Column: Let's leverage Michigan's reset moment
As we head north for the 2015 Mackinac Policy Conference, we can celebrate that Michigan is in a substantially better place compared to five years ago. Our state has added nearly 400,000 private sector jobs during this period, ranks second in the country in improved economic health, and we have leaped into the top 10 nationally in improved corporate tax climate and in entrepreneurial climate, as reported by Gov. Rick Snyder. These trends, and Detroit's heroic exit from bankruptcy, provide our entire state a reset moment.
The dialogue at the Mackinac Policy Conference will focus on how we best leverage this moment in our history and take full advantage of the strong leadership we enjoy from corporate, community and government circles.
The conference will explore the catalyst that can ignite geometric and sustainable economic growth with deep dives into three important growth drivers: talent, urban revitalization and cohesion, the need to speak with one Michigan voice. The Detroit Regional Chamber is proud to bring more than a dozen national voices and the state's executives and elected officials to Michigan's center stage to challenge over 1,500 of the state's most influential leaders to engage in this exploration.
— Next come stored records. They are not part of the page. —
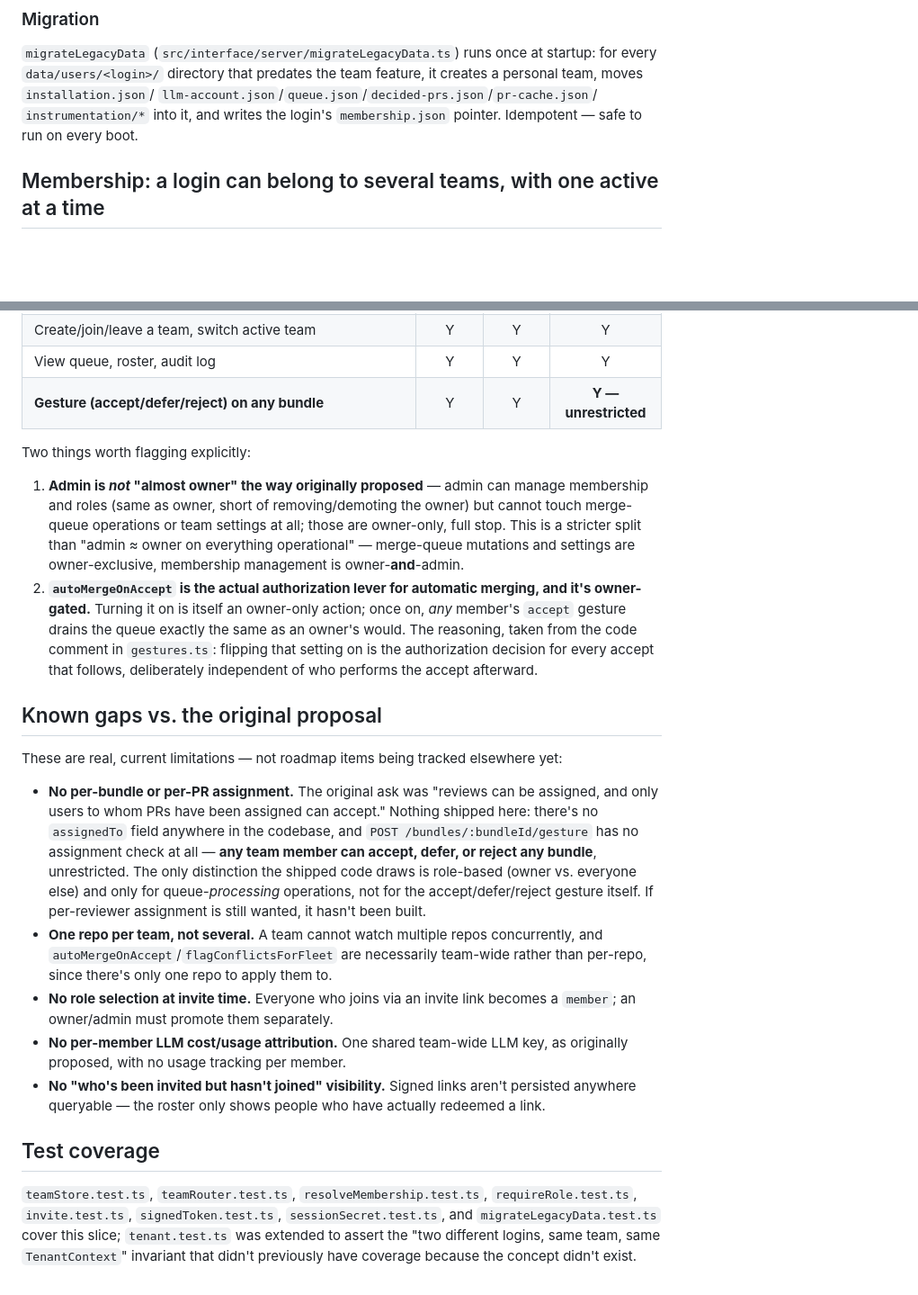
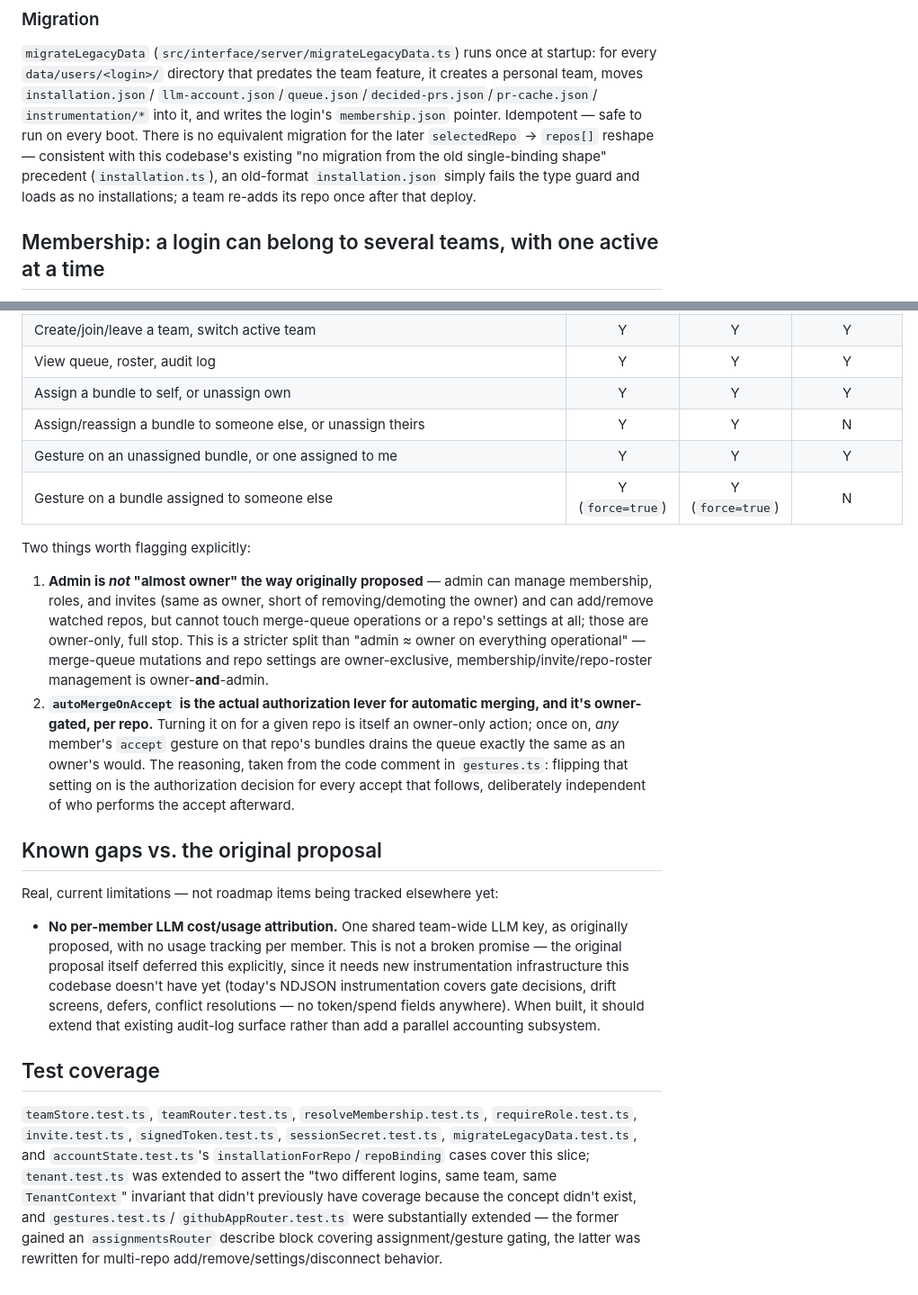
Before and after one commit to ethanluh/quire, a Markdown page: docs/team-design.md, 2 parts joined by grey strips. Shown at 90% size. GitHub-like rendering; blank space fills up the shorter version.

```diff
--- a/docs/team-design.md
+++ b/docs/team-design.md
@@ -65,7 +92,12 @@ at startup: for every `data/users/<login>/` directory that predates the team
 feature, it creates a personal team, moves `installation.json`/
 `llm-account.json`/`queue.json`/`decided-prs.json`/`pr-cache.json`/
 `instrumentation/*` into it, and writes the login's `membership.json`
-pointer. Idempotent — safe to run on every boot.
+pointer. Idempotent — safe to run on every boot. There is no equivalent
+migration for the later `selectedRepo` → `repos[]` reshape — consistent with
+this codebase's existing "no migration from the old single-binding shape"
+precedent (`installation.ts`), an old-format `installation.json` simply fails
+the type guard and loads as no installations; a team re-adds its repo once
+after that deploy.
 
 ## Membership: a login can belong to several teams, with one active at a time
 
@@ -151,55 +220,52 @@ Three roles: `owner`, `admin`, `member`. Verified directly against every
 | Admin reset (`POST /admin/reset`) | Y | N | N |
 | Create/join/leave a team, switch active team | Y | Y | Y |
 | View queue, roster, audit log | Y | Y | Y |
-| **Gesture (accept/defer/reject) on any bundle** | Y | Y | **Y — unrestricted** |
+| Assign a bundle to self, or unassign own | Y | Y | Y |
+| Assign/reassign a bundle to someone else, or unassign theirs | Y | Y | N |
+| Gesture on an unassigned bundle, or one assigned to me | Y | Y | Y |
+| Gesture on a bundle assigned to someone else | Y (`force=true`) | Y (`force=true`) | N |
 
 Two things worth flagging explicitly:
 
 1. **Admin is *not* "almost owner" the way originally proposed** — admin can
-   manage membership and roles (same as owner, short of removing/demoting
-   the owner) but cannot touch merge-queue operations or team settings at
-   all; those are owner-only, full stop. This is a stricter split than
-   "admin ≈ owner on everything operational" — merge-queue mutations and
-   settings are owner-exclusive, membership management is owner-**and**-admin.
+   manage membership, roles, and invites (same as owner, short of
+   removing/demoting the owner) and can add/remove watched repos, but cannot
+   touch merge-queue operations or a repo's settings at all; those are
+   owner-only, full stop. This is a stricter split than "admin ≈ owner on
+   everything operational" — merge-queue mutations and repo settings are
+   owner-exclusive, membership/invite/repo-roster management is
+   owner-**and**-admin.
 2. **`autoMergeOnAccept` is the actual authorization lever for automatic
-   merging, and it's owner-gated.** Turning it on is itself an owner-only
-   action; once on, *any* member's `accept` gesture drains the queue exactly
-   the same as an owner's would. The reasoning, taken from the code comment
-   in `gestures.ts`: flipping that setting on is the authorization decision
-   for every accept that follows, deliberately independent of who performs
-   the accept afterward.
+   merging, and it's owner-gated, per repo.** Turning it on for a given repo
+   is itself an owner-only action; once on, *any* member's `accept` gesture
+   on that repo's bundles drains the queue exactly the same as an owner's
+   would. The reasoning, taken from the code comment in `gestures.ts`:
+   flipping that setting on is the authorization decision for every accept
+   that follows, deliberately independent of who performs the accept
+   afterward.
 
 ## Known gaps vs. the original proposal
 
-These are real, current limitations — not roadmap items being tracked
-elsewhere yet:
+Real, current limitations — not roadmap items being tracked elsewhere yet:
 
-- **No per-bundle or per-PR assignment.** The original ask was "reviews can
-  be assigned, and only users to whom PRs have been assigned can accept."
-  Nothing shipped here: there's no `assignedTo` field anywhere in the
-  codebase, and `POST /bundles/:bundleId/gesture` has no assignment check at
-  all — **any team member can accept, defer, or reject any bundle**,
-  unrestricted. The only distinction the shipped code draws is role-based
-  (owner vs. everyone else) and only for queue-*processing* operations, not
-  for the accept/defer/reject gesture itself. If per-reviewer assignment is
-  still wanted, it hasn't been built.
-- **One repo per team, not several.** A team cannot watch multiple repos
-  concurrently, and `autoMergeOnAccept`/`flagConflictsForFleet` are
-  necessarily team-wide rather than per-repo, since there's only one repo to
-  apply them to.
-- **No role selection at invite time.** Everyone who joins via an invite
-  link becomes a `member`; an owner/admin must promote them separately.
 - **No per-member LLM cost/usage attribution.** One shared team-wide LLM key,
-  as originally proposed, with no usage tracking per member.
-- **No "who's been invited but hasn't joined" visibility.** Signed links
-  aren't persisted anywhere queryable — the roster only shows people who
-  have actually redeemed a link.
+  as originally proposed, with no usage tracking per member. This is not a
+  broken promise — the original proposal itself deferred this explicitly,
+  since it needs new instrumentation infrastructure this codebase doesn't
+  have yet (today's NDJSON instrumentation covers gate decisions, drift
+  screens, defers, conflict resolutions — no token/spend fields anywhere).
+  When built, it should extend that existing audit-log surface rather than
+  add a parallel accounting subsystem.
 
 ## Test coverage
 
 `teamStore.test.ts`, `teamRouter.test.ts`, `resolveMembership.test.ts`,
 `requireRole.test.ts`, `invite.test.ts`, `signedToken.test.ts`,
-`sessionSecret.test.ts`, and `migrateLegacyData.test.ts` cover this slice;
-`tenant.test.ts` was extended to assert the "two different logins, same
-team, same `TenantContext`" invariant that didn't previously have coverage
-because the concept didn't exist.
+`sessionSecret.test.ts`, `migrateLegacyData.test.ts`, and
+`accountState.test.ts`'s `installationForRepo`/`repoBinding` cases cover this
+slice; `tenant.test.ts` was extended to assert the "two different logins,
+same team, same `TenantContext`" invariant that didn't previously have
+coverage because the concept didn't exist, and `gestures.test.ts`/
+`githubAppRouter.test.ts` were substantially extended — the former gained an
+`assignmentsRouter` describe block covering assignment/gesture gating, the
+latter was rewritten for multi-repo add/remove/settings/disconnect behavior.
```
Also changed, not shown: other parts of docs/team-design.md (+102 -38 lines).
Attracting and cultivating talent is going to require continued development of public-private partnerships to assure we are developing the talent in our state to fill the open jobs today and prepare our citizens for the jobs of tomorrow. Speakers, like Mike Rowe, host of the "Dirty Jobs" TV show, will share insights on the importance of investing in the development of skilled trades as a strategy to fill our open jobs, while renowned inventor Dean Kamen will inspire us on how to motivate students to chart a course for careers in the high-tech engineering and robotics fields.
Revitalizing our cities will require new approaches to fostering business growth, financial stability, infrastructure improvements and place-making. Financial expert Mellody Hobson, author Dan Senor and Operation HOPE's John Hope Bryant will provide insight on key issues such as financial literacy and unlocking the entrepreneurial power in our cities. Detroit Mayor Mike Duggan and architects of the "grand bargain" will speak to ensuring Detroit's prosperity going forward.
Moving Michigan forward with greater cohesion will require business, government and other community leaders to build one Michigan voice on a foundation of shared values. Pulitzer Prize-winning presidential historian Doris Kearns Goodwin will speak to history's lessons on effective leadership and statistician Nate Silver offers a lens into trends that all decision-makers need to embrace. Whole Foods' Walter Robb will provide an example of business as positive change agents deploying so called conscious capitalism.
On the final day of the conference we'll focus on two issues dominating our headlines. First, we'll discuss our state's roads and infrastructure, targeting solutions given the Prop 1 defeat. Next, we will tackle the hard realities we see playing out in cities across our country, from Ferguson to Baltimore, understanding the similarities and differences between those communities and ours.
On Mackinac Island, we look forward to an engaging dialogue and shared learning that will inspire our state's leaders, and Michigan as a whole, to celebrate our common goals while closing the gaps on our differences, all in the name of a continued, lasting progress.
Mark Davidoff is Michigan managing partner for Deloitte LLP and chair of the 2015 Mackinac Policy Conference. Sandy Baruah is CEO of the Detroit Regional Chamber.